Since 1937, Soil and Water Conservation Districts have diligently worked to meet the needs of local landowners while also providing education and activities that help to advance resource conservation within the county, state and around the country. The South Carolina Conservation District Association represents the 46 Soil and Water Conservation Districts. These 46 districts make immeasurable impacts on the quality of land, water and related natural resources.
One district in Anderson County, South Carolina hosts an annual event that draws people from around the state to participate. Anderson Soil and Water Conservation District (ASWCD) is charged with meeting basic land, water and other natural resource problems locally. ASWCD is a subdivision of the South Carolina Department of Natural Resources. Each year ASWCD, in partnership with Anderson Regional Joint Water System (ARJWS), hosts an event called “Barrels and Beer” at local breweries in Anderson County.
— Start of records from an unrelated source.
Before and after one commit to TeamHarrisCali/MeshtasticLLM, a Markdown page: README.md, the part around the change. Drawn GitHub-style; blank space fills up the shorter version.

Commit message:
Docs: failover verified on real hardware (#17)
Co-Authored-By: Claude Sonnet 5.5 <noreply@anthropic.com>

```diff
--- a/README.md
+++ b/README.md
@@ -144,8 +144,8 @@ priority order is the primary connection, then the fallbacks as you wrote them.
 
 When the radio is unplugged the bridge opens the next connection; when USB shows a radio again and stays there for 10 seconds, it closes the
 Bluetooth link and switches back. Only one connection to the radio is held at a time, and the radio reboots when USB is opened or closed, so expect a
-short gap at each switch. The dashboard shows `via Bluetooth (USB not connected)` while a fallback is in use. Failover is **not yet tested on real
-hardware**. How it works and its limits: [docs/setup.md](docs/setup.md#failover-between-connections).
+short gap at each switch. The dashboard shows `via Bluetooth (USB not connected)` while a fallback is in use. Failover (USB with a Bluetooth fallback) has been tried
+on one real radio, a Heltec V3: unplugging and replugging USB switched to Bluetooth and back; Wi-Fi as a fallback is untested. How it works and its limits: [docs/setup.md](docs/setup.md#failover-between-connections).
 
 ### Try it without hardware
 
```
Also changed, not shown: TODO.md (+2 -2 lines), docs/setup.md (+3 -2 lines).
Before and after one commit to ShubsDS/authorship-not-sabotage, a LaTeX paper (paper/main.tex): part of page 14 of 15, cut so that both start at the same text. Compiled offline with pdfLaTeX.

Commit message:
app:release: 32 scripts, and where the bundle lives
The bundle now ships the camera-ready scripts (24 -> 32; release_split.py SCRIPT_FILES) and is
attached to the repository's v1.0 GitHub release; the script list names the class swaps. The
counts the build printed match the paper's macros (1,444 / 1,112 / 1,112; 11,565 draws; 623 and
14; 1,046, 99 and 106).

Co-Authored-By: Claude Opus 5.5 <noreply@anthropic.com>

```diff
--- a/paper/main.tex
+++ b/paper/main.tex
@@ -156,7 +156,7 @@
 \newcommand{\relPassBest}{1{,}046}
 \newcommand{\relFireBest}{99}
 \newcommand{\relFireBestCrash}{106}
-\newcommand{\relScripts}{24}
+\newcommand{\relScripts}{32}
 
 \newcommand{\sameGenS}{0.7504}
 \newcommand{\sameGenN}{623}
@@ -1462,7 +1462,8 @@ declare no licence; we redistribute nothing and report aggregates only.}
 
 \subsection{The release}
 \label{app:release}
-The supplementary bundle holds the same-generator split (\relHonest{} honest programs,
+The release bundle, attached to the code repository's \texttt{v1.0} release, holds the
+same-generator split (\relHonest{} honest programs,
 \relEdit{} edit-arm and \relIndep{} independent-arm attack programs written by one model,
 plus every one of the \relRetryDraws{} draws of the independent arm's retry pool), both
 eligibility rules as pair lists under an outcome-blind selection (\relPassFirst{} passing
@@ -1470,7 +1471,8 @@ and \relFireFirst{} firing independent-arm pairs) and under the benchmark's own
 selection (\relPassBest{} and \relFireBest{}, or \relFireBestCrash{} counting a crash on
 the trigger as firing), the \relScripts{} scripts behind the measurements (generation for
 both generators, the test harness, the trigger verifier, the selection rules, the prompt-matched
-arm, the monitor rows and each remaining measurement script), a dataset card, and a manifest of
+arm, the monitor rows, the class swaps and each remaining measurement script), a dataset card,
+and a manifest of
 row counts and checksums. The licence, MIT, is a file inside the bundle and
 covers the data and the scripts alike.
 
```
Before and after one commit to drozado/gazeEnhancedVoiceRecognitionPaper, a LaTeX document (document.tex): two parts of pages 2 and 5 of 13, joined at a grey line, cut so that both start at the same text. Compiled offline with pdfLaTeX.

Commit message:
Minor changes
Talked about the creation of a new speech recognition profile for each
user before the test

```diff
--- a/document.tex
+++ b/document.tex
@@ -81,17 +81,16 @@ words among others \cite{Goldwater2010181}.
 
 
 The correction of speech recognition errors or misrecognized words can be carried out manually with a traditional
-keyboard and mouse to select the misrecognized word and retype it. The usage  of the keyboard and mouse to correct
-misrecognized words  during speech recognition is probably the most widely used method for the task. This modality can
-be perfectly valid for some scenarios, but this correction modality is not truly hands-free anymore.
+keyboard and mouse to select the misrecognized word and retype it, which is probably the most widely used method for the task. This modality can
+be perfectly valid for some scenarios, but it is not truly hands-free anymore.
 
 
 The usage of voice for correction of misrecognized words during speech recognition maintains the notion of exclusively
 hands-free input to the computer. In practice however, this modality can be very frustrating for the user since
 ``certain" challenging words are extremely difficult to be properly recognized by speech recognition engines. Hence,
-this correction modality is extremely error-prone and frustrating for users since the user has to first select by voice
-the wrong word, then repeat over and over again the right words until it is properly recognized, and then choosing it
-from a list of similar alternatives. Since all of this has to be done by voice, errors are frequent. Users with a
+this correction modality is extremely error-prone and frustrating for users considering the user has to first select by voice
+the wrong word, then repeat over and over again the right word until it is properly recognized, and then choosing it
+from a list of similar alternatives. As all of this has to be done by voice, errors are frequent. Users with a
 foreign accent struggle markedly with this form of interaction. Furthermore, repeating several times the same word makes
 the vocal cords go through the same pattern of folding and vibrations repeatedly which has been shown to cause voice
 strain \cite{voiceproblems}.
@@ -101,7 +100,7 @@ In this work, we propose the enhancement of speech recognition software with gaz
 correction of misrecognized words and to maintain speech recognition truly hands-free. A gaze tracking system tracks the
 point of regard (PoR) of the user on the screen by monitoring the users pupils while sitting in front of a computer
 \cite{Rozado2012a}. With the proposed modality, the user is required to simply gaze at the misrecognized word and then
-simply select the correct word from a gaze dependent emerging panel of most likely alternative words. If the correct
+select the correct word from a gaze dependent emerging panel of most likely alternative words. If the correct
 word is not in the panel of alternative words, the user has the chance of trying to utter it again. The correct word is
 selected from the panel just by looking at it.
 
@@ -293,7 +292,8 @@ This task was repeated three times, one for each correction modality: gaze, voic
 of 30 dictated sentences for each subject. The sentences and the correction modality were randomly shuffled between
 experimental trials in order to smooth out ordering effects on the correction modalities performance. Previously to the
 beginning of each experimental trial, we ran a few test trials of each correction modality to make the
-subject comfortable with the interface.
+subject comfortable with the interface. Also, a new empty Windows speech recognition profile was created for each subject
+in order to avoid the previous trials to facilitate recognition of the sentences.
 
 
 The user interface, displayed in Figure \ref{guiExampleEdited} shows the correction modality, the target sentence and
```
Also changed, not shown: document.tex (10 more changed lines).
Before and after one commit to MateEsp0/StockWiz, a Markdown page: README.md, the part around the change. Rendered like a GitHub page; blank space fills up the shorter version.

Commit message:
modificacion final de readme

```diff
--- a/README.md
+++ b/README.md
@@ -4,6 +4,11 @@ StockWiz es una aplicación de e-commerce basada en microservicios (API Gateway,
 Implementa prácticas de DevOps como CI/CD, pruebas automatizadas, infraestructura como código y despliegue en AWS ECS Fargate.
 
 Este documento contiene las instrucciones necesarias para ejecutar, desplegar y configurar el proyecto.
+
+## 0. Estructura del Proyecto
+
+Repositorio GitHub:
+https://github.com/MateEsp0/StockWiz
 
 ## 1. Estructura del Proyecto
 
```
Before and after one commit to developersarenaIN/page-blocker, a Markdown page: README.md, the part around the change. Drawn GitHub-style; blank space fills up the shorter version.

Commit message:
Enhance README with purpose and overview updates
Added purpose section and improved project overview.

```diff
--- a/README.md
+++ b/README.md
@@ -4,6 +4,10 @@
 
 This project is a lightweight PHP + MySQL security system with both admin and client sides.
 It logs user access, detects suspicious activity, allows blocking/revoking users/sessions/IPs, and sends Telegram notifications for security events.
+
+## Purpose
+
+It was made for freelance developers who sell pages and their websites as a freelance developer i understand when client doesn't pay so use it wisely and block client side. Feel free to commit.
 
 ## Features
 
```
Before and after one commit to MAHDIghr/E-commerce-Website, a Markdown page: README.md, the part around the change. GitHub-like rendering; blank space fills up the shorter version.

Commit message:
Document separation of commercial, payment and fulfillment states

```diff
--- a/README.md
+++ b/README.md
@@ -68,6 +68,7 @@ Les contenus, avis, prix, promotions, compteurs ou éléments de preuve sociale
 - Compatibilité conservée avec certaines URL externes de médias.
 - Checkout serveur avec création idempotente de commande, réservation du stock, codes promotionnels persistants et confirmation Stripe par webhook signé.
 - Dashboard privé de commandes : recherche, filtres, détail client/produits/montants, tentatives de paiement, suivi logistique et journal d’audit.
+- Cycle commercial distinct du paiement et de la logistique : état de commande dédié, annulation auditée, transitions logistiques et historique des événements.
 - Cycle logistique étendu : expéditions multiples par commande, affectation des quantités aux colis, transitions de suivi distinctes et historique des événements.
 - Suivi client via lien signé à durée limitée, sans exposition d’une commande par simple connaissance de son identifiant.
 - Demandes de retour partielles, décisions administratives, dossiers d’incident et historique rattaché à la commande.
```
The 2023 Barrels and Beer event will be the event’s 5th anniversary.
The event provides environmental education and fun activities that teach community members how to become environmental stewards in their own backyards. Proceeds from the event are given back to the community through an Environmental Stewardship Mini-Grant program that awards up to $1,000 grants to people, businesses or schools to assist with projects related to protecting the environment, sustainable farming or environmental outreach and education.
To prepare for the event, 55-gallon (100-liter) rain barrels are donated to ASWCD each year from various businesses that have extra food grade barrels. The educational aspect of this event provides participants a unique viewpoint of how beers are brewed using locally sourced waters and the many different groups that work to protect these waters such as ARJWS, Lake Hartwell Partners for Clean Water, the Natural Resource Conservation Service, Clemson Extension, Upstate Forever, Savannah River Keeper and other groups.
One of the main attractions in Anderson County is its beautiful lakes, streams and waterways. Lake Hartwell can be seen while driving through the county and covers over 56,000 acres (22,662 hectares) and 962 miles (15,490 km) of shoreline stretching over South Carolina and Georgia. This lake provides the county with its drinking water and is one of the region’s largest man-made lakes. Participants at Barrels and Beer hear from expert guest speakers during educational sessions. As participants learn, they are also creating their own art masterpieces by painting their rain barrels (Figure 1) to make them more aesthetically pleasing. ASWCD believes that tying education, enjoyment and social together creates an atmosphere that helps to strengthen the bonds within the conservation family.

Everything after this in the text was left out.